- _Aim of the exercise_
I need every line that includes the word "query" copied from the material.
### Raw data
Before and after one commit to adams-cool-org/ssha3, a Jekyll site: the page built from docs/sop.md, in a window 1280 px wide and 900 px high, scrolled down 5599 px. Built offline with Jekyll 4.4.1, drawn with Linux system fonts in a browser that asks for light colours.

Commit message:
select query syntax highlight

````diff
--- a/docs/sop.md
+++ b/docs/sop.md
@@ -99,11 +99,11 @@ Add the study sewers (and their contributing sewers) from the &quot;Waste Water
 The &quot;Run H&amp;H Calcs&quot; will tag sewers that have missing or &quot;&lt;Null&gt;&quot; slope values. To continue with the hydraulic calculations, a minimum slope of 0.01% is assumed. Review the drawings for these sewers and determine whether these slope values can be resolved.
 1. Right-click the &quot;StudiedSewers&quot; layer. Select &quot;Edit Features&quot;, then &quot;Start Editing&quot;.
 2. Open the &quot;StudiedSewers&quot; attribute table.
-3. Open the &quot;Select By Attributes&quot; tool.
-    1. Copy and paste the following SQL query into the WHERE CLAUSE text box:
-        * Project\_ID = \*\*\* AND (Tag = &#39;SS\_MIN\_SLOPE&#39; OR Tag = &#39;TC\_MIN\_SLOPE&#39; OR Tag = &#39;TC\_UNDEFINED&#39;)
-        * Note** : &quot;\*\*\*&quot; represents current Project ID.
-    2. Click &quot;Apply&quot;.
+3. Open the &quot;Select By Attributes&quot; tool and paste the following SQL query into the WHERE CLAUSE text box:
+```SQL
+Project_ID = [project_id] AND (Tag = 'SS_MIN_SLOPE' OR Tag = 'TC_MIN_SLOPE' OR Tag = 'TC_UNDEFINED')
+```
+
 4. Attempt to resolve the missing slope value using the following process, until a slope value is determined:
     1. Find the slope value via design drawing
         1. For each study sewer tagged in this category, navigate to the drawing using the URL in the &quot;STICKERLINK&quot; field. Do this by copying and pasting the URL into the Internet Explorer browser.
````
######
### Raw data
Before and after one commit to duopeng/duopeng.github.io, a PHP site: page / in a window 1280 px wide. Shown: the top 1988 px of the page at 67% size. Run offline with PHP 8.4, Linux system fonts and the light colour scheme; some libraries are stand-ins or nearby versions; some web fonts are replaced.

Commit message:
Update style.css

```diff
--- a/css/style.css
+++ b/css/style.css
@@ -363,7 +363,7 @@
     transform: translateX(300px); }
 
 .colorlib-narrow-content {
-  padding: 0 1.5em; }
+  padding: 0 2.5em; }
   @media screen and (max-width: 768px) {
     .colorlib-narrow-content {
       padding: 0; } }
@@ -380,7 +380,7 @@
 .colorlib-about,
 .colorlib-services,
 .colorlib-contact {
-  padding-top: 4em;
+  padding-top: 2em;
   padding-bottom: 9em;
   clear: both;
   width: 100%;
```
######
- _Result for this task_
select query syntax highlight
-    1. Copy and paste the following SQL query into the WHERE CLAUSE text box:
+3. Open the &quot;Select By Attributes&quot; tool and paste the following SQL query into the WHERE CLAUSE text box:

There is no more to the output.